(Source data)
"""

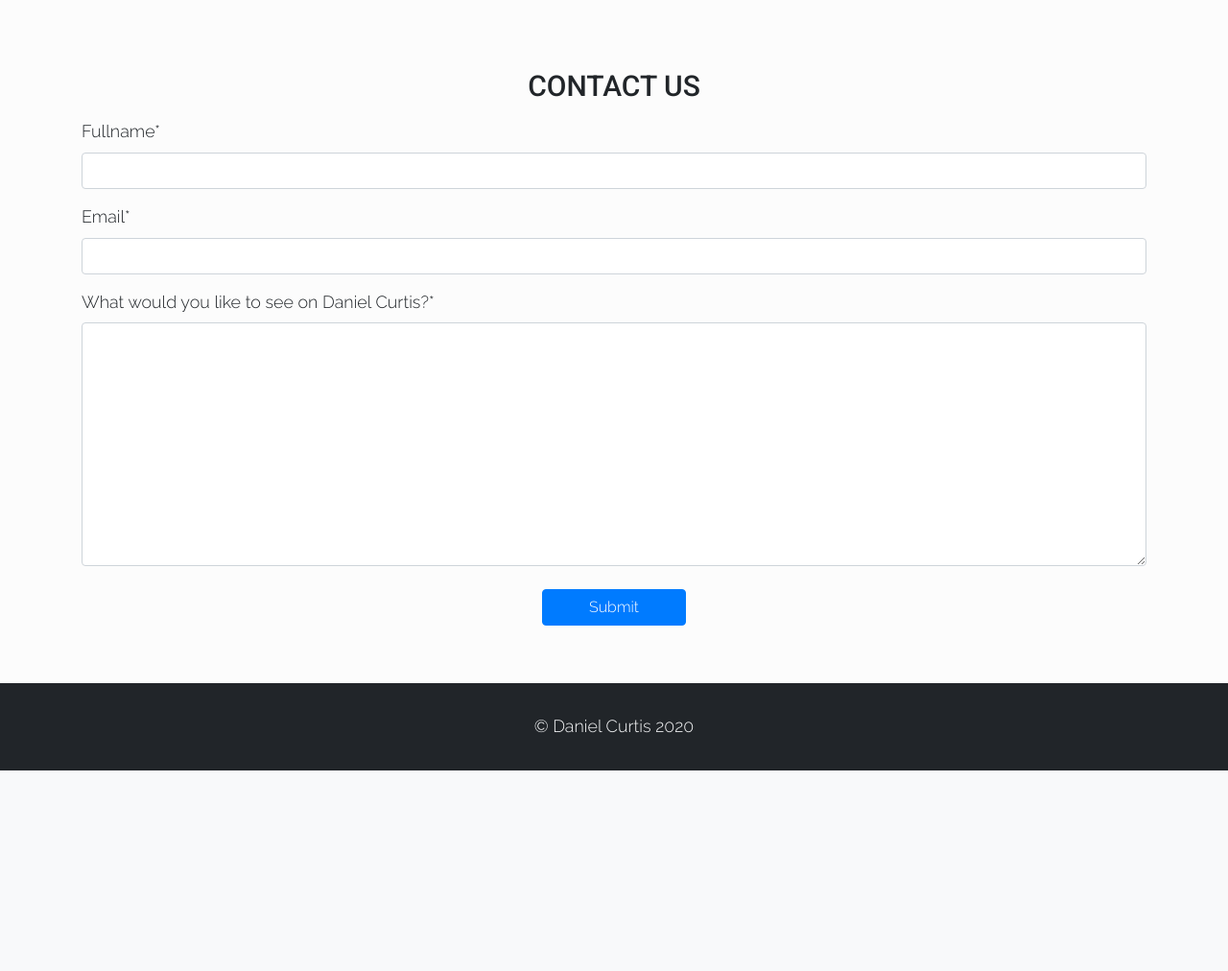
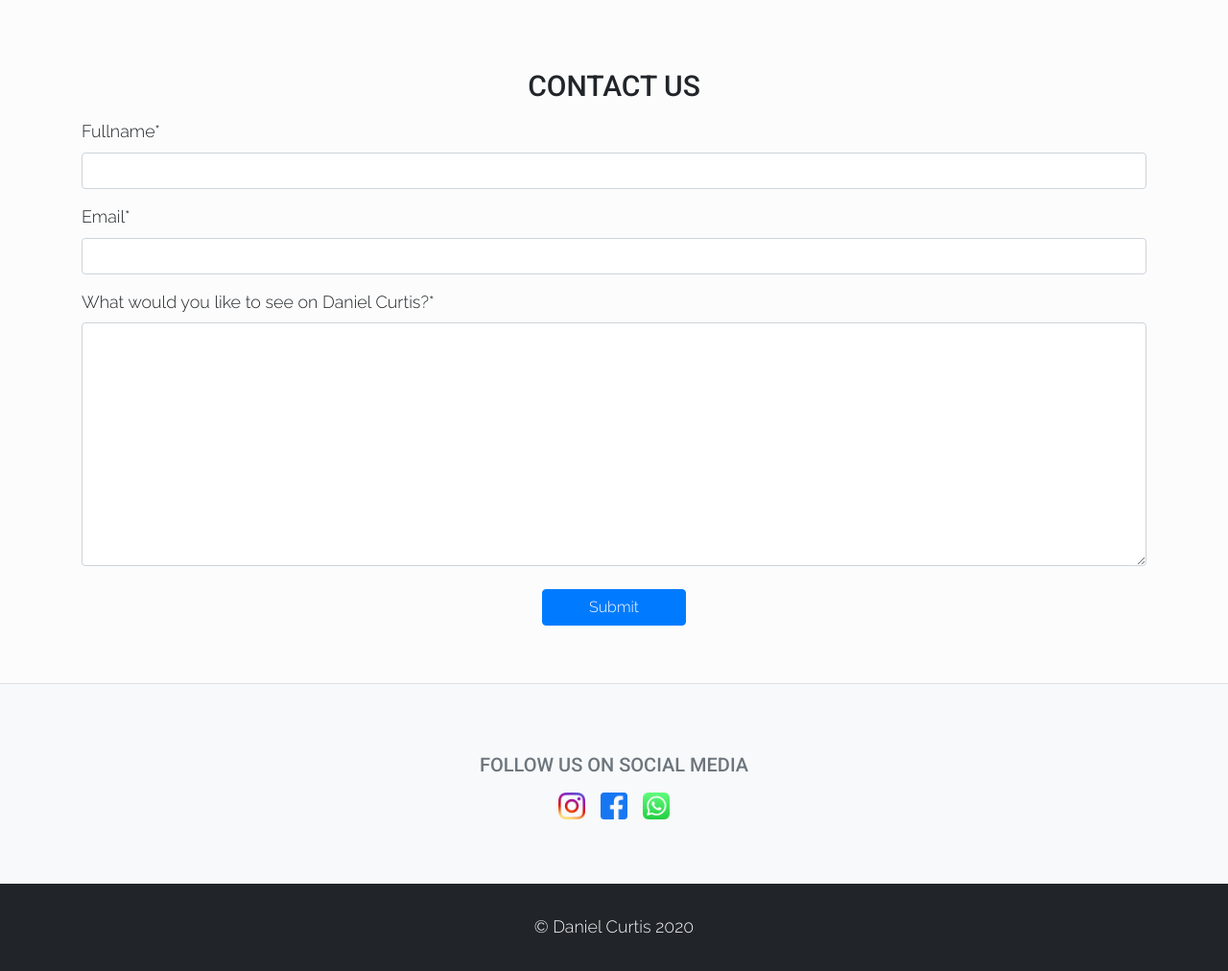
Before and after one commit to mfonism/daniel-curtis, a Django app: page /parked/ in a window 1280 px wide. Shown: the part 1274-2286 px from the top of the page at 96% size. Before the commit the page ends 2077 px from the top, so only its background shows below. Run offline with Django 3.2, Linux system fonts and the light colour scheme; parts of the project's set-up code (start-up, migrations or seed data) failed here and were passed over; some libraries are stand-ins or nearby versions.

Commit message:
Add social media section to parked landing

```diff
--- a/landing/static/landing/css/parked.css
+++ b/landing/static/landing/css/parked.css
@@ -76,3 +76,9 @@ section h2 {
     font-size: 1.875rem;
     margin-bottom: 1rem;
 }
+
+.social-media .icons a {
+    height: 1.75rem;
+    width: 1.75rem;
+    margin: 0.5rem;
+}
--- a/landing/templates/landing/parked.html
+++ b/landing/templates/landing/parked.html
@@ -65,6 +65,26 @@
         </form>
     </div>
 </section>
+
+<section class="social-media">
+    <div class="container">
+        <h5 class="text-center text-muted">Follow us on social media</h5>
+        <div class="icons d-flex justify-content-center">
+            <a href="https://www.instagram.com/danielcurtisfashion/">
+                <img class="img-fluid" src="{% static 'icons/icon--instagram.png' %}"
+                  alt="instagram's icon">
+            </a>
+            <a href="https://web.facebook.com/Danielcurtisfashion">
+                <img class="img-fluid" src="{% static 'icons/icon--facebook.png' %}"
+                  alt="facebook's icon">
+            </a>
+            <a href="#">
+                <img class="img-fluid" src="{% static 'icons/icon--whatsapp.png' %}"
+                  alt="whatsapp's icon">
+            </a>
+        </div>
+    </div>
+</section>
 {% endblock %}
 
 
```
Also changed, not shown: static/icons/icon--facebook.png (added), static/icons/icon--instagram.png (added), static/icons/icon--whatsapp.png (added).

"""

_EXERCISE AIM_
Although the records contain pictures, only their text should be repeated, exactly as it appears.

_TASK RESULT_
Before and after one commit to mfonism/daniel-curtis, a Django app: page /parked/ in a window 1280 px wide. Shown: the part 1274-2286 px from the top of the page at 96% size. Before the commit the page ends 2077 px from the top, so only its background shows below. Run offline with Django 3.2, Linux system fonts and the light colour scheme; parts of the project's set-up code (start-up, migrations or seed data) failed here and were passed over; some libraries are stand-ins or nearby versions.

Commit message:
Add social media section to parked landing

```diff
--- a/landing/static/landing/css/parked.css
+++ b/landing/static/landing/css/parked.css
@@ -76,3 +76,9 @@ section h2 {
     font-size: 1.875rem;
     margin-bottom: 1rem;
 }
+
+.social-media .icons a {
+    height: 1.75rem;
+    width: 1.75rem;
+    margin: 0.5rem;
+}
--- a/landing/templates/landing/parked.html
+++ b/landing/templates/landing/parked.html
@@ -65,6 +65,26 @@
         </form>
     </div>
 </section>
+
+<section class="social-media">
+    <div class="container">
+        <h5 class="text-center text-muted">Follow us on social media</h5>
+        <div class="icons d-flex justify-content-center">
+            <a href="https://www.instagram.com/danielcurtisfashion/">
+                <img class="img-fluid" src="{% static 'icons/icon--instagram.png' %}"
+                  alt="instagram's icon">
+            </a>
+            <a href="https://web.facebook.com/Danielcurtisfashion">
+                <img class="img-fluid" src="{% static 'icons/icon--facebook.png' %}"
+                  alt="facebook's icon">
+            </a>
+            <a href="#">
+                <img class="img-fluid" src="{% static 'icons/icon--whatsapp.png' %}"
+                  alt="whatsapp's icon">
+            </a>
+        </div>
+    </div>
+</section>
 {% endblock %}
 
 
```
Also changed, not shown: static/icons/icon--facebook.png (added), static/icons/icon--instagram.png (added), static/icons/icon--whatsapp.png (added).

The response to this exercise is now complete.